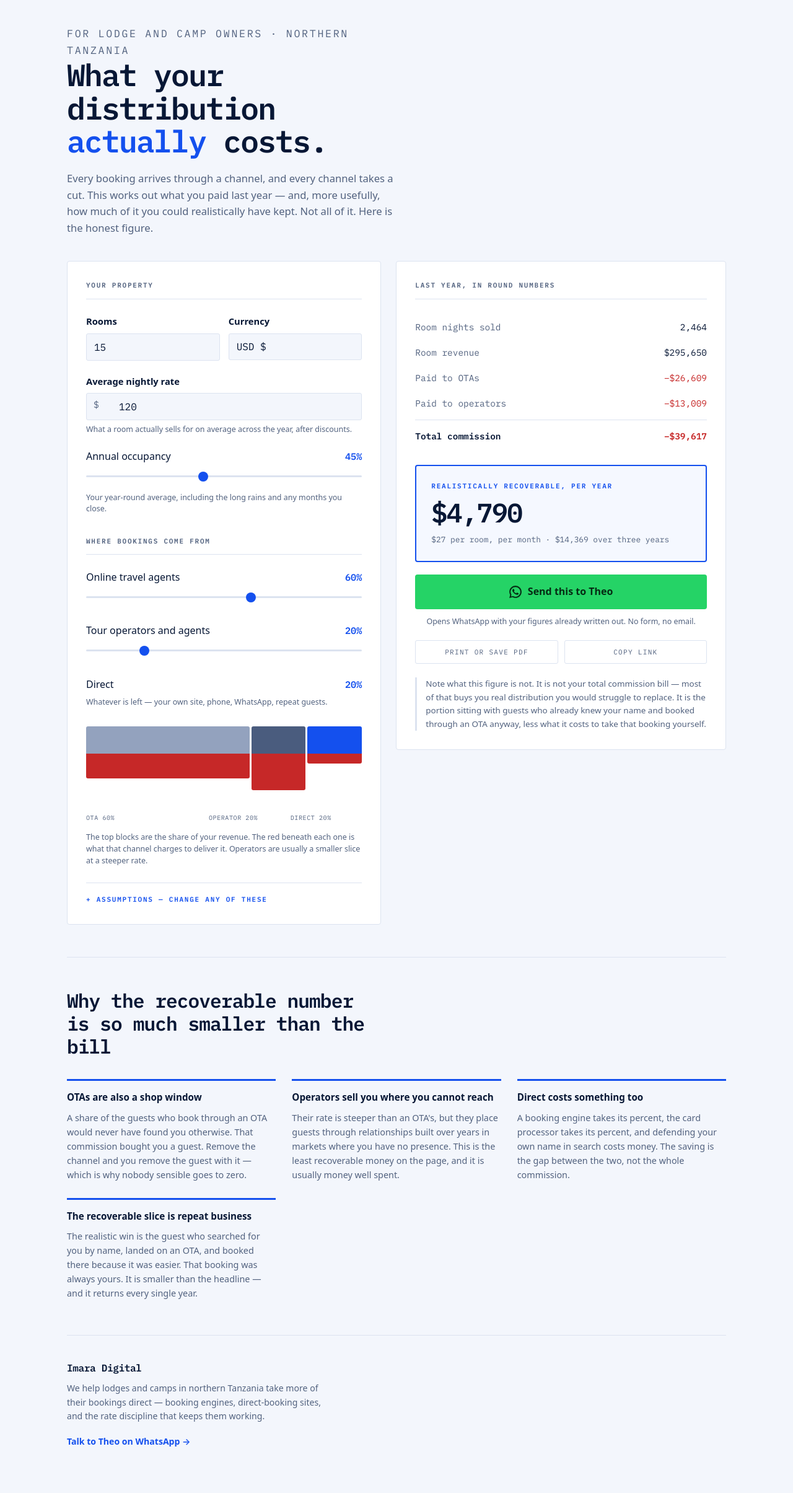
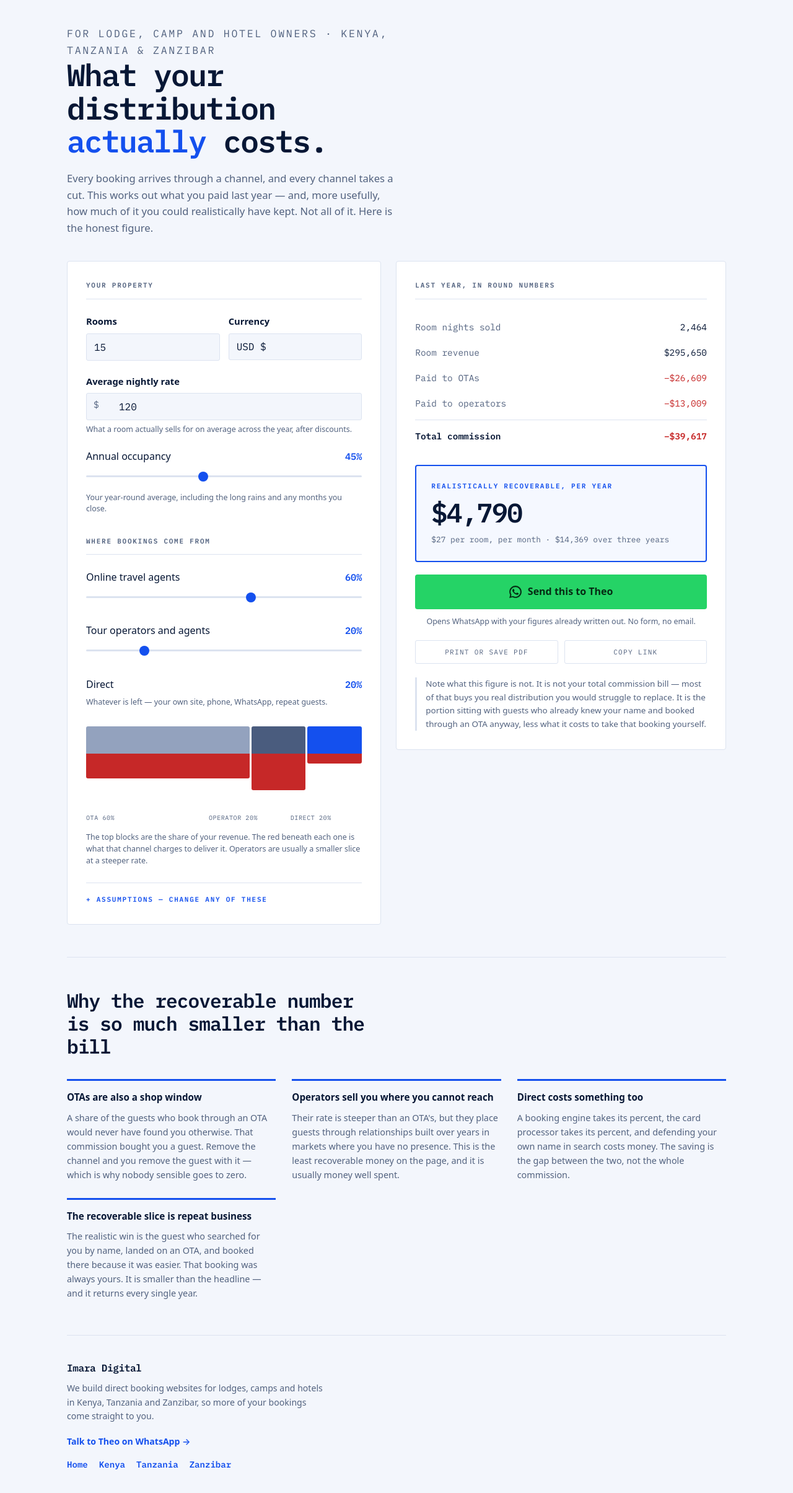
Before and after one commit to theondosi2007-maker/imara-digital, a plain HTML site: page calc/index.html in a window 1280 px wide. Shown: the part 77-2486 px from the top of the page at 62% size. Drawn offline with Linux system fonts and the light colour scheme.

Commit message:
Add files via upload

```diff
--- a/calc/index.html
+++ b/calc/index.html
@@ -13,8 +13,10 @@
 <meta property="og:title" content="What your distribution actually costs">
 <meta property="og:description" content="Work out what your lodge paid in booking commission last year, and how much of it you could realistically have kept.">
 <meta property="og:url" content="https://www.imaradigital.digital/calc">
-<!-- <meta property="og:image" content="https://www.imaradigital.digital/og-calc.png"> -->
-<!-- <meta name="twitter:card" content="summary_large_image"> -->
+<meta property="og:image" content="https://www.imaradigital.digital/og-calc.png">
+<meta property="og:image:width" content="1200">
+<meta property="og:image:height" content="630">
+<meta name="twitter:card" content="summary_large_image">
 <link rel="canonical" href="https://www.imaradigital.digital/calc">
 <link rel="preconnect" href="https://fonts.googleapis.com">
 <link rel="preconnect" href="https://fonts.gstatic.com" crossorigin>
@@ -298,6 +300,11 @@
     footer{break-inside:avoid}
   }
 </style>
+<link rel="icon" href="/favicon.ico" sizes="48x48">
+<link rel="icon" href="/favicon.svg" type="image/svg+xml">
+<link rel="apple-touch-icon" href="/apple-touch-icon.png">
+<link rel="manifest" href="/site.webmanifest">
+<meta name="theme-color" content="#071735">
 </head>
 <body>
 
@@ -308,7 +315,7 @@
   </div>
 
   <header class="hero">
-    <p class="eyebrow">For lodge and camp owners · Northern Tanzania</p>
+    <p class="eyebrow">For lodge, camp and hotel owners · Kenya, Tanzania &amp; Zanzibar</p>
     <h1>What your distribution <em>actually</em> costs.</h1>
     <p>Every booking arrives through a channel, and every channel takes a cut. This works out what you paid last year — and, more usefully, how much of it you could realistically have kept. Not all of it. Here is the honest figure.</p>
   </header>
@@ -491,8 +498,9 @@
 
   <footer>
     <p class="brand">Imara Digital</p>
-    <p class="blurb" id="brand-blurb">We help lodges and camps in northern Tanzania take more of their bookings direct — booking engines, direct-booking sites, and the rate discipline that keeps them working.</p>
+    <p class="blurb" id="brand-blurb">We build direct booking websites for lodges, camps and hotels in Kenya, Tanzania and Zanzibar, so more of your bookings come straight to you.</p>
     <a id="foot-wa" href="#" target="_blank" rel="noopener">Talk to Theo on WhatsApp →</a>
+    <p class="foot-links" style="margin-top:14px;font-family:var(--mono);font-size:13px;display:flex;flex-wrap:wrap;gap:18px"><a href="/">Home</a><a href="/lodge-websites-kenya">Kenya</a><a href="/lodge-websites-tanzania">Tanzania</a><a href="/hotel-websites-zanzibar">Zanzibar</a></p>
   </footer>
 
 </div>
```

# Problem
Copy out the entries exactly. No pictures.

# Answer for this exercise
Before and after one commit to theondosi2007-maker/imara-digital, a plain HTML site: page calc/index.html in a window 1280 px wide. Shown: the part 77-2486 px from the top of the page at 62% size. Drawn offline with Linux system fonts and the light colour scheme.

Commit message:
Add files via upload

```diff
--- a/calc/index.html
+++ b/calc/index.html
@@ -13,8 +13,10 @@
 <meta property="og:title" content="What your distribution actually costs">
 <meta property="og:description" content="Work out what your lodge paid in booking commission last year, and how much of it you could realistically have kept.">
 <meta property="og:url" content="https://www.imaradigital.digital/calc">
-<!-- <meta property="og:image" content="https://www.imaradigital.digital/og-calc.png"> -->
-<!-- <meta name="twitter:card" content="summary_large_image"> -->
+<meta property="og:image" content="https://www.imaradigital.digital/og-calc.png">
+<meta property="og:image:width" content="1200">
+<meta property="og:image:height" content="630">
+<meta name="twitter:card" content="summary_large_image">
 <link rel="canonical" href="https://www.imaradigital.digital/calc">
 <link rel="preconnect" href="https://fonts.googleapis.com">
 <link rel="preconnect" href="https://fonts.gstatic.com" crossorigin>
@@ -298,6 +300,11 @@
     footer{break-inside:avoid}
   }
 </style>
+<link rel="icon" href="/favicon.ico" sizes="48x48">
+<link rel="icon" href="/favicon.svg" type="image/svg+xml">
+<link rel="apple-touch-icon" href="/apple-touch-icon.png">
+<link rel="manifest" href="/site.webmanifest">
+<meta name="theme-color" content="#071735">
 </head>
 <body>
 
@@ -308,7 +315,7 @@
   </div>
 
   <header class="hero">
-    <p class="eyebrow">For lodge and camp owners · Northern Tanzania</p>
+    <p class="eyebrow">For lodge, camp and hotel owners · Kenya, Tanzania &amp; Zanzibar</p>
     <h1>What your distribution <em>actually</em> costs.</h1>
     <p>Every booking arrives through a channel, and every channel takes a cut. This works out what you paid last year — and, more usefully, how much of it you could realistically have kept. Not all of it. Here is the honest figure.</p>
   </header>
@@ -491,8 +498,9 @@
 
   <footer>
     <p class="brand">Imara Digital</p>
-    <p class="blurb" id="brand-blurb">We help lodges and camps in northern Tanzania take more of their bookings direct — booking engines, direct-booking sites, and the rate discipline that keeps them working.</p>
+    <p class="blurb" id="brand-blurb">We build direct booking websites for lodges, camps and hotels in Kenya, Tanzania and Zanzibar, so more of your bookings come straight to you.</p>
     <a id="foot-wa" href="#" target="_blank" rel="noopener">Talk to Theo on WhatsApp →</a>
+    <p class="foot-links" style="margin-top:14px;font-family:var(--mono);font-size:13px;display:flex;flex-wrap:wrap;gap:18px"><a href="/">Home</a><a href="/lodge-websites-kenya">Kenya</a><a href="/lodge-websites-tanzania">Tanzania</a><a href="/hotel-websites-zanzibar">Zanzibar</a></p>
   </footer>
 
 </div>
```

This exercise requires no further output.